▸ **INSTRUCTIONS TO FOLLOW**: Drop every image and restate the entries below word for word.

▸ **THE DATA**:
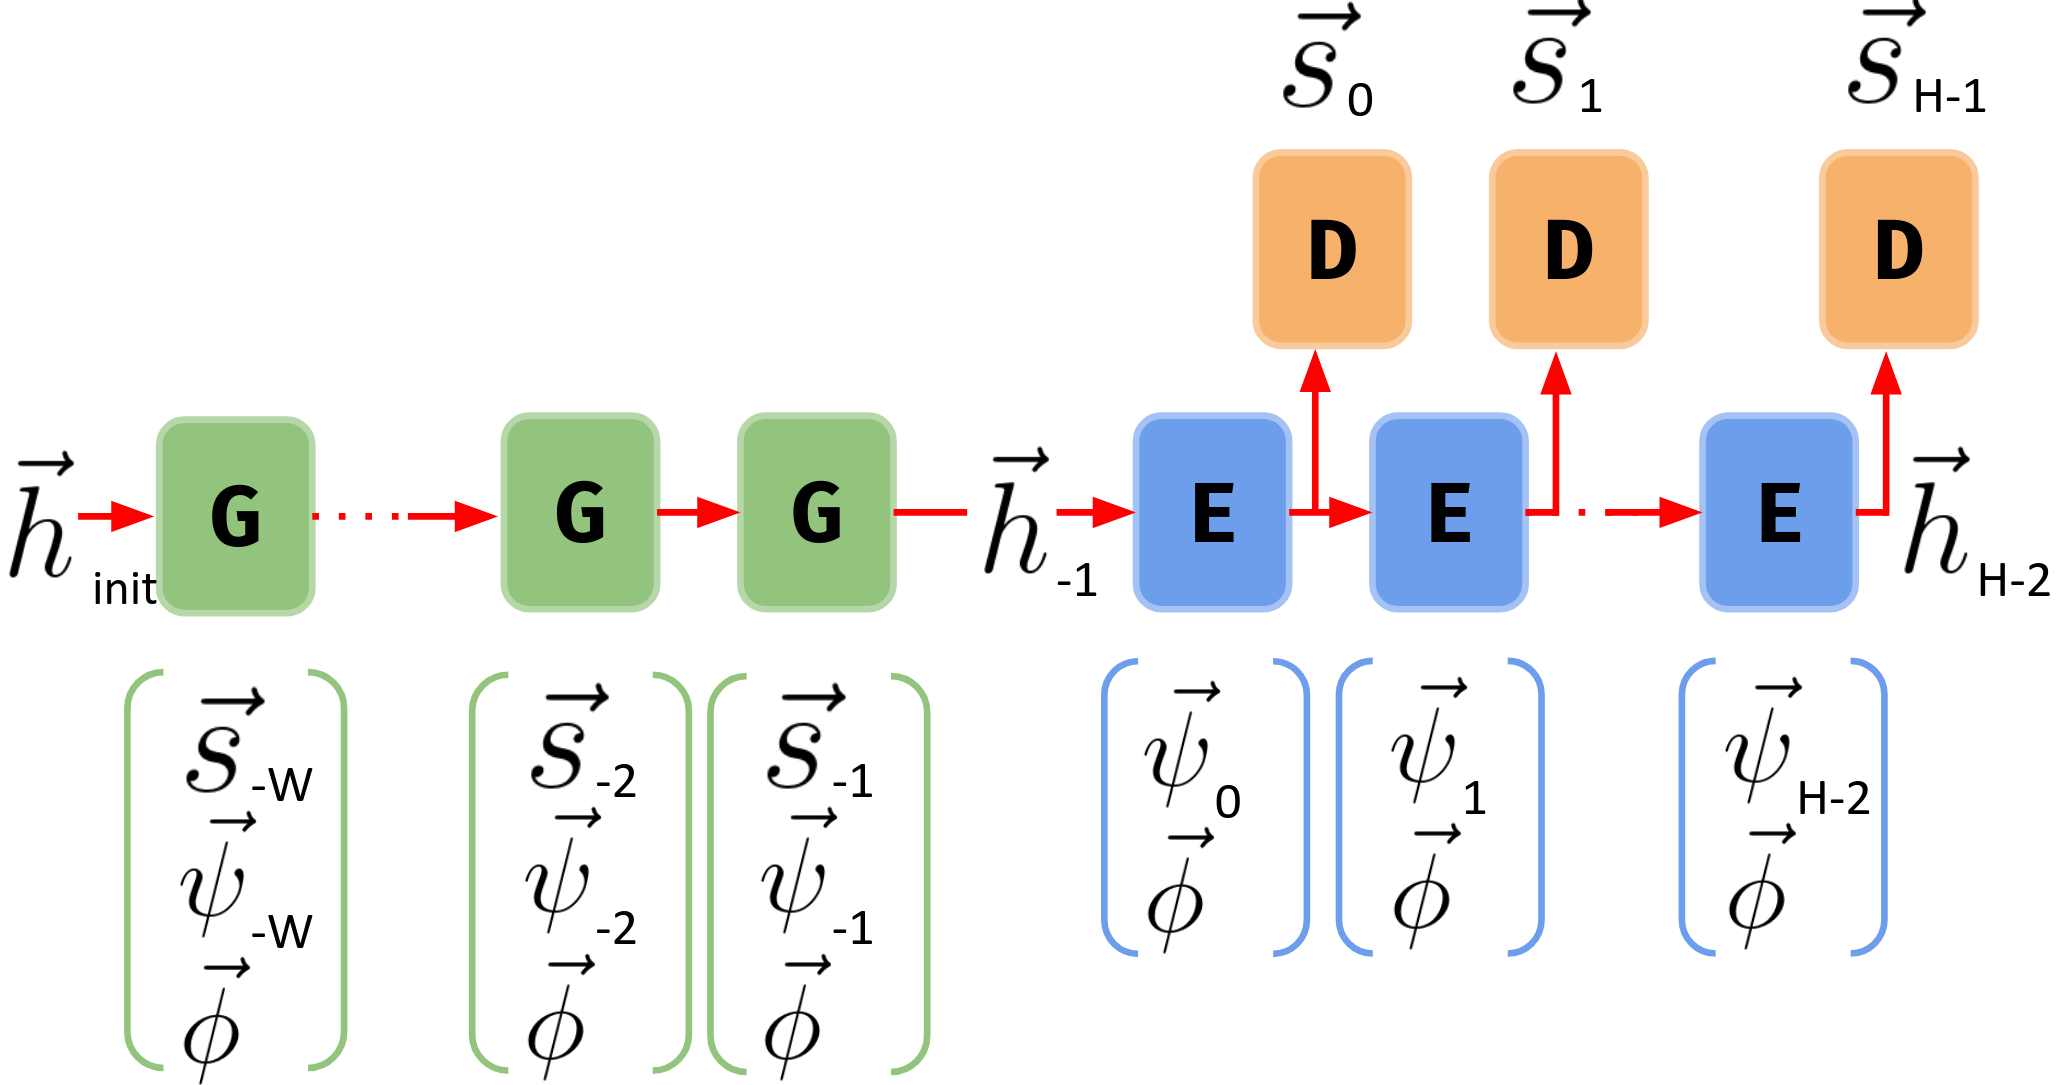
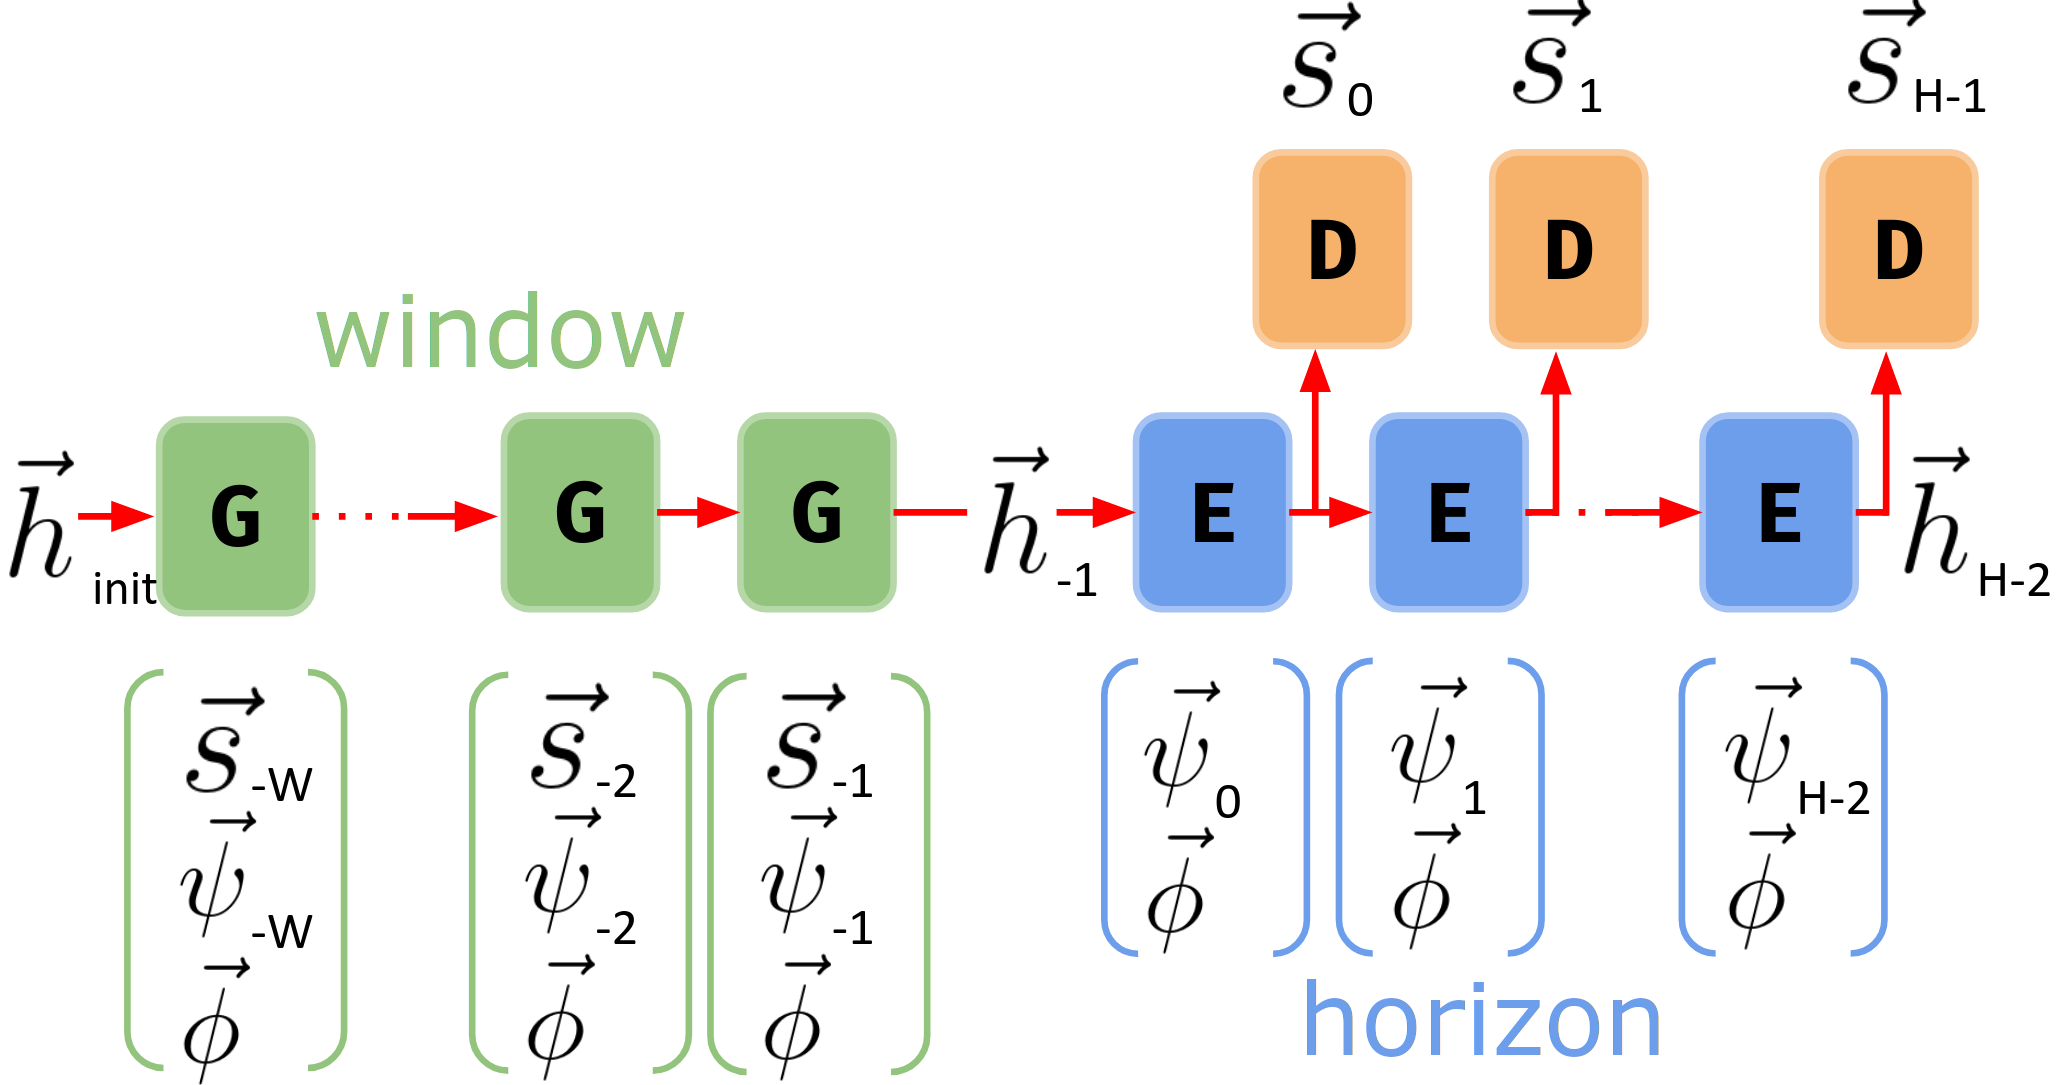
just a bit of documentation

Changed region(s): [[0.6226, 0.9124, 0.8093, 0.9733], [0.1556, 0.2737, 0.3424, 0.3346]]

diff --git a/old/plot_samples.py b/old/plot_samples.py
@@ -1,0 +1,71 @@
+import pickle as pkl
+import numpy as np
+from pathlib import Path
+from datetime import datetime
+
+from krttdkit.visualize import geoplot as gp
+
+def plot_samples(sample_dict, pivot_idx, sample_count=10):
+    time_idx = np.arange(-pivot_idx,sample_dict["dynamic"].shape[1]-pivot_idx)
+
+    soilt_labels = ("pct_sand","pct_silt","pct_clay")
+    soilt = [sample_dict["static"][...,list(sample_dict["slabels"]).index(k)]
+             for k in soilt_labels]
+    soilt = np.stack(soilt).T
+
+    soilm_labels = ("soilm-10","soilm-40","soilm-100","soilm-200")
+    soilm = [sample_dict["dynamic"][...,list(sample_dict["flabels"]).index(k)]
+             for k in soilm_labels]
+    soilm = np.stack(soilm).transpose((1,0,2))
+
+    static = sample_dict["static"]
+    yx = static[...,-2:].astype(np.uint8)
+    print(yx.shape)
+
+    print(soilt.shape, soilm.shape)
+
+    idxs = np.random.randint(0,high=static.shape[0]-1,size=sample_count)
+    for ix in idxs:
+        soil_vec = "({:.2f}, {:.2f}, {:.2f})".format(*list(soilt[ix]))
+        t = datetime.fromtimestamp(int(sample_dict["time"][ix]))
+        gp.plot_lines(
+                domain=time_idx,
+                ylines=[soilm[ix,j] for j in range(soilm.shape[1])],
+                labels=soilm_labels,
+                plot_spec={
+                    "title":f"SOILM {t} ({yx[ix,0]},{yx[ix,1]}) {soil_vec}",
+                    "xlabel":f"Hours from pivot time",
+                    "ylabel":"Soil Moisture (kg/m^2)"
+                    },
+                show=True,
+                )
+
+'''
+def plot_batch_sample(batch, sample_count=10):
+    X,pred = batch
+    window = X["window"]
+    horizon = X["horizon"]
+    static = X["static"]
+    print(static)
+    soilm = np.concatenate((window[:,-4:], pred), axis=0)
+    temp = np.concatenate((window[:,2], horizon[:,2]))
+    print(temp.shape)
+
+    gp.plot_lines(
+            domain=list(range(48)),
+            ylines=[soilm[:,j] for j in range(soilm.shape[1])],
+            show=True,
+            )
+    gp.plot_lines(
+            domain=list(range(48)),
+            ylines=[temp],
+            show=True,
+            )
+'''
+
+if __name__=="__main__":
+    sample_path = Path("data/sample/shuffled_samples.pkl")
+    batch_path = Path("data/sample/batch_samples.pkl")
+    #plot_samples(pkl.load(sample_path.open("rb")), 36, 30)
+    for i in range(30):
+        plot_batch_sample(pkl.load(batch_path.open("rb"))[i])

diff --git a/old/data_look.py b/old/data_look.py
@@ -1,0 +1,47 @@
+import pickle as pkl
+from pathlib import Path
+import numpy as np
+import matplotlib.pyplot as plt
+
+if __name__=="__main__":
+    '''
+    data_path = Path("data/models/osmh_1/osmh_1_curated.pkl")
+    model_path = Path("data/models/osmh_1/run_1/osmh_1_model.keras")
+    csv_path = Path("data/models/osmh_1/run_1/osmh_1_prog.csv")
+    '''
+    data_path = Path("data/models/osmh_1/osmh_1_curated.pkl")
+    data_dict = pkl.load(data_path.open("rb"))
+
+    window = 24
+    horizon = 12
+
+    t_feats = data_dict["train"]["X"]
+    t_truth = data_dict["train"]["Y"]
+    v_feats = data_dict["validate"]["X"]
+    v_truth = data_dict["validate"]["Y"]
+
+    t_fct = np.stack([
+        t_feats[i+1:i+horizon+1 , -1 , :-1]
+        for i in range(t_feats.shape[0]-horizon)
+        ])
+    t_feats = t_feats[:-horizon]
+
+    v_fct = np.stack([
+        v_feats[i+1:i+horizon+1 , -1 , :-1]
+        for i in range(v_feats.shape[0]-horizon)
+        ])
+    v_feats = v_feats[:-horizon]
+
+    print(t_feats.shape)
+    print(t_fct.shape)
+    for i in range(40):
+        #wdw = [t_feats[i,:,:j] for j in range(8)]
+        #fct = [t_fct[i,:,:j] for j in range(8)]
+        wdw = [t_feats[i,:,5]]
+        fct = [t_fct[i,:,5]]
+        for w in wdw:
+            plt.plot(range(t_feats.shape[1]), w)
+        for f in fct:
+            plt.plot(range(t_feats.shape[1],t_feats.shape[1]+t_fct.shape[1]),f)
+        plt.show()
+        plt.clf()

diff --git a/README.md b/README.md
@@ -1,5 +1,49 @@
 # testbed
 
+## Model Inputs and Outputs
+
+<p align="center">
+      <img src="https://github.com/Mitchell-D/testbed/blob/main/proposal/figs/abstract_rnn?raw=true" />
+</p>
+
+Each of the models recieves 4 distinct input types that are provided
+as a tuple of tensors like `(window, horizon, static, static_int)`.
+With B equal to the batch size, S indicating a sequence length, and
+F giving the feature elements, the input shapes, data types, and
+purposes are defined as follows:
+
+__window__: (B, S<sub>w</sub>, F<sub>w</sub>) `np.float32`
+
+The window consists of F<sub>w</sub> time-varying features used to
+initialize the model, including atmospheric forcings, land surface
+states, and plant phenology. The S<sub>w</sub> sequence elements
+correspond to observations leading up to the first predicted step.
+
+__horizon__: (B, S<sub>h</sub>, F<sub>h</sub>) `np.float32`
+
+The horizon tensor contains F<sub>h</sub> time-varying covariates
+associated with each prediction in the S<sub>h</sub> output sequence.
+This includes atmospheric forcings and vegetation phenology.
+
+__static__: (B, F<sub>s</sub>) `np.float32`
+
+Static features are those which are consistent throughout time for
+any individual pixel, only varying spatially, and which have physical
+quantities with magnitudes that (in principle) vary continuously.
+This includes soil component percentages, elevation, and hydraulic
+properties.
+
+__static_int__: (B, F<sub>si</sub>) `np.uint`
+
+Static integer features are time-invariant like regular static
+features, however they represent categorical data types not defined
+in terms of a physical metric (ie nearby integers don't necessarily
+correspond to similar properties, and vice-versa). Here, the feature
+dimension F<sub>si</sub> contains one or more one-hot encoded vectors
+concatenated along their feature axis. These will be embedded to
+a lower-diensional representation by a learned matrix, with a
+final size determined by the model configuration.
+
 ### nldas\_static\_netcdf.py
 
 Generate a pickle file containing static data including vegetation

▸ **OUTPUT BELOW**:
just a bit of documentation

Changed region(s): [[0.6226, 0.9124, 0.8093, 0.9733], [0.1556, 0.2737, 0.3424, 0.3346]]

diff --git a/old/plot_samples.py b/old/plot_samples.py
@@ -1,0 +1,71 @@
+import pickle as pkl
+import numpy as np
+from pathlib import Path
+from datetime import datetime
+
+from krttdkit.visualize import geoplot as gp
+
+def plot_samples(sample_dict, pivot_idx, sample_count=10):
+    time_idx = np.arange(-pivot_idx,sample_dict["dynamic"].shape[1]-pivot_idx)
+
+    soilt_labels = ("pct_sand","pct_silt","pct_clay")
+    soilt = [sample_dict["static"][...,list(sample_dict["slabels"]).index(k)]
+             for k in soilt_labels]
+    soilt = np.stack(soilt).T
+
+    soilm_labels = ("soilm-10","soilm-40","soilm-100","soilm-200")
+    soilm = [sample_dict["dynamic"][...,list(sample_dict["flabels"]).index(k)]
+             for k in soilm_labels]
+    soilm = np.stack(soilm).transpose((1,0,2))
+
+    static = sample_dict["static"]
+    yx = static[...,-2:].astype(np.uint8)
+    print(yx.shape)
+
+    print(soilt.shape, soilm.shape)
+
+    idxs = np.random.randint(0,high=static.shape[0]-1,size=sample_count)
+    for ix in idxs:
+        soil_vec = "({:.2f}, {:.2f}, {:.2f})".format(*list(soilt[ix]))
+        t = datetime.fromtimestamp(int(sample_dict["time"][ix]))
+        gp.plot_lines(
+                domain=time_idx,
+                ylines=[soilm[ix,j] for j in range(soilm.shape[1])],
+                labels=soilm_labels,
+                plot_spec={
+                    "title":f"SOILM {t} ({yx[ix,0]},{yx[ix,1]}) {soil_vec}",
+                    "xlabel":f"Hours from pivot time",
+                    "ylabel":"Soil Moisture (kg/m^2)"
+                    },
+                show=True,
+                )
+
+'''
+def plot_batch_sample(batch, sample_count=10):
+    X,pred = batch
+    window = X["window"]
+    horizon = X["horizon"]
+    static = X["static"]
+    print(static)
+    soilm = np.concatenate((window[:,-4:], pred), axis=0)
+    temp = np.concatenate((window[:,2], horizon[:,2]))
+    print(temp.shape)
+
+    gp.plot_lines(
+            domain=list(range(48)),
+            ylines=[soilm[:,j] for j in range(soilm.shape[1])],
+            show=True,
+            )
+    gp.plot_lines(
+            domain=list(range(48)),
+            ylines=[temp],
+            show=True,
+            )
+'''
+
+if __name__=="__main__":
+    sample_path = Path("data/sample/shuffled_samples.pkl")
+    batch_path = Path("data/sample/batch_samples.pkl")
+    #plot_samples(pkl.load(sample_path.open("rb")), 36, 30)
+    for i in range(30):
+        plot_batch_sample(pkl.load(batch_path.open("rb"))[i])

diff --git a/old/data_look.py b/old/data_look.py
@@ -1,0 +1,47 @@
+import pickle as pkl
+from pathlib import Path
+import numpy as np
+import matplotlib.pyplot as plt
+
+if __name__=="__main__":
+    '''
+    data_path = Path("data/models/osmh_1/osmh_1_curated.pkl")
+    model_path = Path("data/models/osmh_1/run_1/osmh_1_model.keras")
+    csv_path = Path("data/models/osmh_1/run_1/osmh_1_prog.csv")
+    '''
+    data_path = Path("data/models/osmh_1/osmh_1_curated.pkl")
+    data_dict = pkl.load(data_path.open("rb"))
+
+    window = 24
+    horizon = 12
+
+    t_feats = data_dict["train"]["X"]
+    t_truth = data_dict["train"]["Y"]
+    v_feats = data_dict["validate"]["X"]
+    v_truth = data_dict["validate"]["Y"]
+
+    t_fct = np.stack([
+        t_feats[i+1:i+horizon+1 , -1 , :-1]
+        for i in range(t_feats.shape[0]-horizon)
+        ])
+    t_feats = t_feats[:-horizon]
+
+    v_fct = np.stack([
+        v_feats[i+1:i+horizon+1 , -1 , :-1]
+        for i in range(v_feats.shape[0]-horizon)
+        ])
+    v_feats = v_feats[:-horizon]
+
+    print(t_feats.shape)
+    print(t_fct.shape)
+    for i in range(40):
+        #wdw = [t_feats[i,:,:j] for j in range(8)]
+        #fct = [t_fct[i,:,:j] for j in range(8)]
+        wdw = [t_feats[i,:,5]]
+        fct = [t_fct[i,:,5]]
+        for w in wdw:
+            plt.plot(range(t_feats.shape[1]), w)
+        for f in fct:
+            plt.plot(range(t_feats.shape[1],t_feats.shape[1]+t_fct.shape[1]),f)
+        plt.show()
+        plt.clf()

diff --git a/README.md b/README.md
@@ -1,5 +1,49 @@
 # testbed
 
+## Model Inputs and Outputs
+
+<p align="center">
+      <img src="https://github.com/Mitchell-D/testbed/blob/main/proposal/figs/abstract_rnn?raw=true" />
+</p>
+
+Each of the models recieves 4 distinct input types that are provided
+as a tuple of tensors like `(window, horizon, static, static_int)`.
+With B equal to the batch size, S indicating a sequence length, and
+F giving the feature elements, the input shapes, data types, and
+purposes are defined as follows:
+
+__window__: (B, S<sub>w</sub>, F<sub>w</sub>) `np.float32`
+
+The window consists of F<sub>w</sub> time-varying features used to
+initialize the model, including atmospheric forcings, land surface
+states, and plant phenology. The S<sub>w</sub> sequence elements
+correspond to observations leading up to the first predicted step.
+
+__horizon__: (B, S<sub>h</sub>, F<sub>h</sub>) `np.float32`
+
+The horizon tensor contains F<sub>h</sub> time-varying covariates
+associated with each prediction in the S<sub>h</sub> output sequence.
+This includes atmospheric forcings and vegetation phenology.
+
+__static__: (B, F<sub>s</sub>) `np.float32`
+
+Static features are those which are consistent throughout time for
+any individual pixel, only varying spatially, and which have physical
+quantities with magnitudes that (in principle) vary continuously.
+This includes soil component percentages, elevation, and hydraulic
+properties.
+
+__static_int__: (B, F<sub>si</sub>) `np.uint`
+
+Static integer features are time-invariant like regular static
+features, however they represent categorical data types not defined
+in terms of a physical metric (ie nearby integers don't necessarily
+correspond to similar properties, and vice-versa). Here, the feature
+dimension F<sub>si</sub> contains one or more one-hot encoded vectors
+concatenated along their feature axis. These will be embedded to
+a lower-diensional representation by a learned matrix, with a
+final size determined by the model configuration.
+
 ### nldas\_static\_netcdf.py
 
 Generate a pickle file containing static data including vegetation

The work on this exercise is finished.